About This Location
Rose Island Lighthouse: A Beacon of History and Restoration
Standing proudly at the mouth of Newport Harbor in Rhode Island, the Rose Island Lighthouse is not just a navigational aid but a living testament to history, restoration, and community dedication.
Guardian of Newport Harbor
Rose Island has long been of strategic importance due to its location. Over the years, both British and colonial troops used the island to defend Newport during various periods of the Revolutionary War. In the late 18th century, Fort Hamilton was constructed on the island, although it was never fully completed. It served various purposes, including use as a rifle range in 1889 and as an explosive storage site for the U.S. Navy's torpedo manufacturing plant during both World Wars.
A Tower of Renewal
The current wood-framed Rose Island Lighthouse was built in 1869, thanks to funds provided by Congress. Rising 35 feet tall with a focal height of 48 feet, this lighthouse is a marvel of architecture.
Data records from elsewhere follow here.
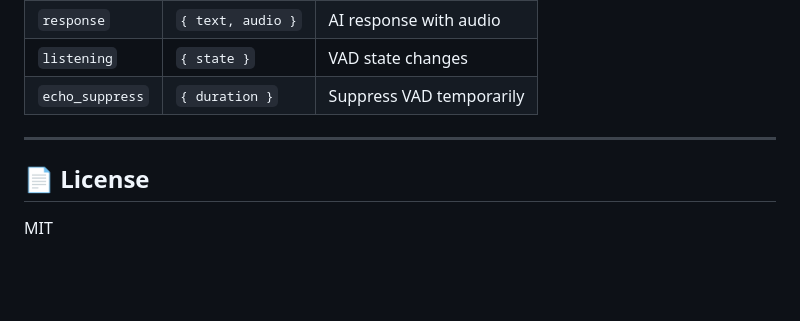
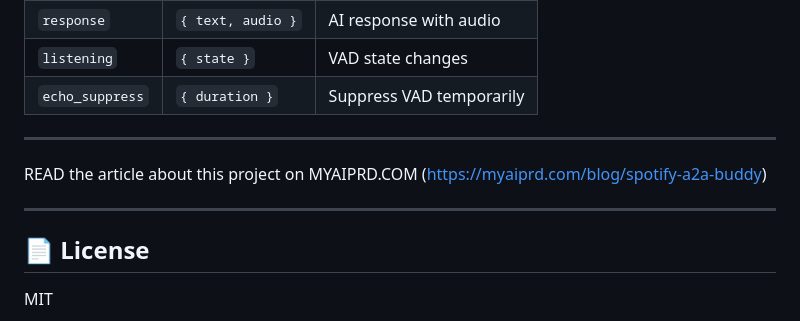
Before and after one commit to cuneytm/SpotifyA2ABuddy, a Markdown page: README.md, the part around the change. Drawn GitHub-style; blank space fills up the shorter version.

Commit message:
Add project article link to README
Added a link to an article about the project.

```diff
--- a/README.md
+++ b/README.md
@@ -1540,6 +1540,10 @@ The `NO_AUDIO_TIMEOUT` handles edge cases where echo suppression pauses the micr
 
 ---
 
+READ the article about this project on MYAIPRD.COM (https://myaiprd.com/blog/spotify-a2a-buddy)
+
+---
+
 ## 📄 License
 
 MIT
```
Designed by the talented Vermont architect Albert Dow, the lighthouse boasts a design that sets it apart. It is part of a unique group of lighthouses featuring a tower atop a keeper's home. It was first lit on January 20, 1870.
The Bridge and Decommissioning
The construction of the Newport Bridge in 1970 heralded a shift in the lighthouse's role, leading to its decommissioning as a working lighthouse. Subsequently, the lighthouse and its accompanying 1.5 acres were entrusted to the University of Rhode Island for maritime research in 1976. However, the university found it challenging to maintain the property, and the lighthouse returned to federal government ownership.
The Rose Island Lighthouse Foundation
The Rose Island Lighthouse Foundation emerged in 1984 with a mission to rejuvenate the deteriorating lighthouse. This dedicated group of individuals took on the restoration of the lighthouse on behalf of the City of Newport, which had acquired it from the U.S. government. In 1990, the lighthouse underwent a comprehensive makeover, including essential updates such as new wiring, plumbing, plaster walls, and an energy-efficient in-floor radiant heating system. A septic field, water cistern, and landing dock were also added, at a total cost exceeding a million dollars.
A National Treasure Recognized
In 1987, the Rose Island Lighthouse was deservedly added to the National Register of Historic Places, a prestigious acknowledgment of its cultural and historical significance. Its reference number, 87000033, affirms its place among the nation's cherished historic sites.
A Light Rekindled
After a period of darkness, the lighthouse was re-lit in 1992, though its light is now visible only from the land. The beacon's white flash every six seconds serves as a reminder of its enduring presence.
Preservation and Education
The Rose Island Lighthouse Foundation purchased the remainder of the island in 1999, ensuring its long-term preservation. Today, the foundation operates and maintains this historic lighthouse, offering visitors a unique glimpse into its rich history.
A Haven for Visitors
Visitors can experience Rose Island through guided tours, with daily access available from late May through early October via the Jamestown Newport Ferry hop on-hop off service. Upon arrival, knowledgeable guides welcome visitors and provide historical insights. The lighthouse museum offers a glimpse into the lives of its keepers, with each room meticulously restored.
Private Tours and Overnight Stays
For a more exclusive experience, private lighthouse and harbor tours are available for up to eight guests. These tours encompass a broader exploration of Rose Island's attractions, including Fort Hamilton and the island's wildlife.
Moreover, the lighthouse offers a unique opportunity to spend the night. With four distinct lodging options, guests can immerse themselves in the lighthouse's storied past while enjoying modern comforts. Reservations can be made through roseisland.org/index.php/reservations.
Kayaks, Canoes, and Photographic Vistas
For those who prefer to arrive by kayaks, canoes, or small private boats, Rose Island offers a picturesque landing spot on the beach. The island is open for self-guided exploration, and no fee is charged for simply enjoying its natural beauty.
A Captivating Landmark
The Rose Island Lighthouse is also a favorite subject for photographers. From Goat Island in Newport, onlookers often frame the lighthouse against the majestic backdrop of the Claiborne Pell Newport Bridge, capturing its timeless allure for posterity.